### Data to use
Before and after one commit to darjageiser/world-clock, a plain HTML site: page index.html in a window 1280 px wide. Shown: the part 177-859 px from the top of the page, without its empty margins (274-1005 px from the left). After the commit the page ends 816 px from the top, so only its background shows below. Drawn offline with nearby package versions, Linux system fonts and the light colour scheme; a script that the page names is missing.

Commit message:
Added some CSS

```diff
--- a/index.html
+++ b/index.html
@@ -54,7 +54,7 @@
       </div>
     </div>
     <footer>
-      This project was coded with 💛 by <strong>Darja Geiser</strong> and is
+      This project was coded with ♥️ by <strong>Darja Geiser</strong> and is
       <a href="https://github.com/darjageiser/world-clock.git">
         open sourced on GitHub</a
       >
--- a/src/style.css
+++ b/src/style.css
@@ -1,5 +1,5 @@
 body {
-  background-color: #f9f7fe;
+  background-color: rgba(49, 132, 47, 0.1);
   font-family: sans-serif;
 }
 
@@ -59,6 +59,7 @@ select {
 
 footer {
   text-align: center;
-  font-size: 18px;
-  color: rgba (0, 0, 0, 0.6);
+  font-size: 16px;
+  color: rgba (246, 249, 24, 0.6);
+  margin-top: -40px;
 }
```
######
What to produce:
Every line of the listing should be printed again exactly.

Problem solution:
Before and after one commit to darjageiser/world-clock, a plain HTML site: page index.html in a window 1280 px wide. Shown: the part 177-859 px from the top of the page, without its empty margins (274-1005 px from the left). After the commit the page ends 816 px from the top, so only its background shows below. Drawn offline with nearby package versions, Linux system fonts and the light colour scheme; a script that the page names is missing.

Commit message:
Added some CSS

```diff
--- a/index.html
+++ b/index.html
@@ -54,7 +54,7 @@
       </div>
     </div>
     <footer>
-      This project was coded with 💛 by <strong>Darja Geiser</strong> and is
+      This project was coded with ♥️ by <strong>Darja Geiser</strong> and is
       <a href="https://github.com/darjageiser/world-clock.git">
         open sourced on GitHub</a
       >
--- a/src/style.css
+++ b/src/style.css
@@ -1,5 +1,5 @@
 body {
-  background-color: #f9f7fe;
+  background-color: rgba(49, 132, 47, 0.1);
   font-family: sans-serif;
 }
 
@@ -59,6 +59,7 @@ select {
 
 footer {
   text-align: center;
-  font-size: 18px;
-  color: rgba (0, 0, 0, 0.6);
+  font-size: 16px;
+  color: rgba (246, 249, 24, 0.6);
+  margin-top: -40px;
 }
```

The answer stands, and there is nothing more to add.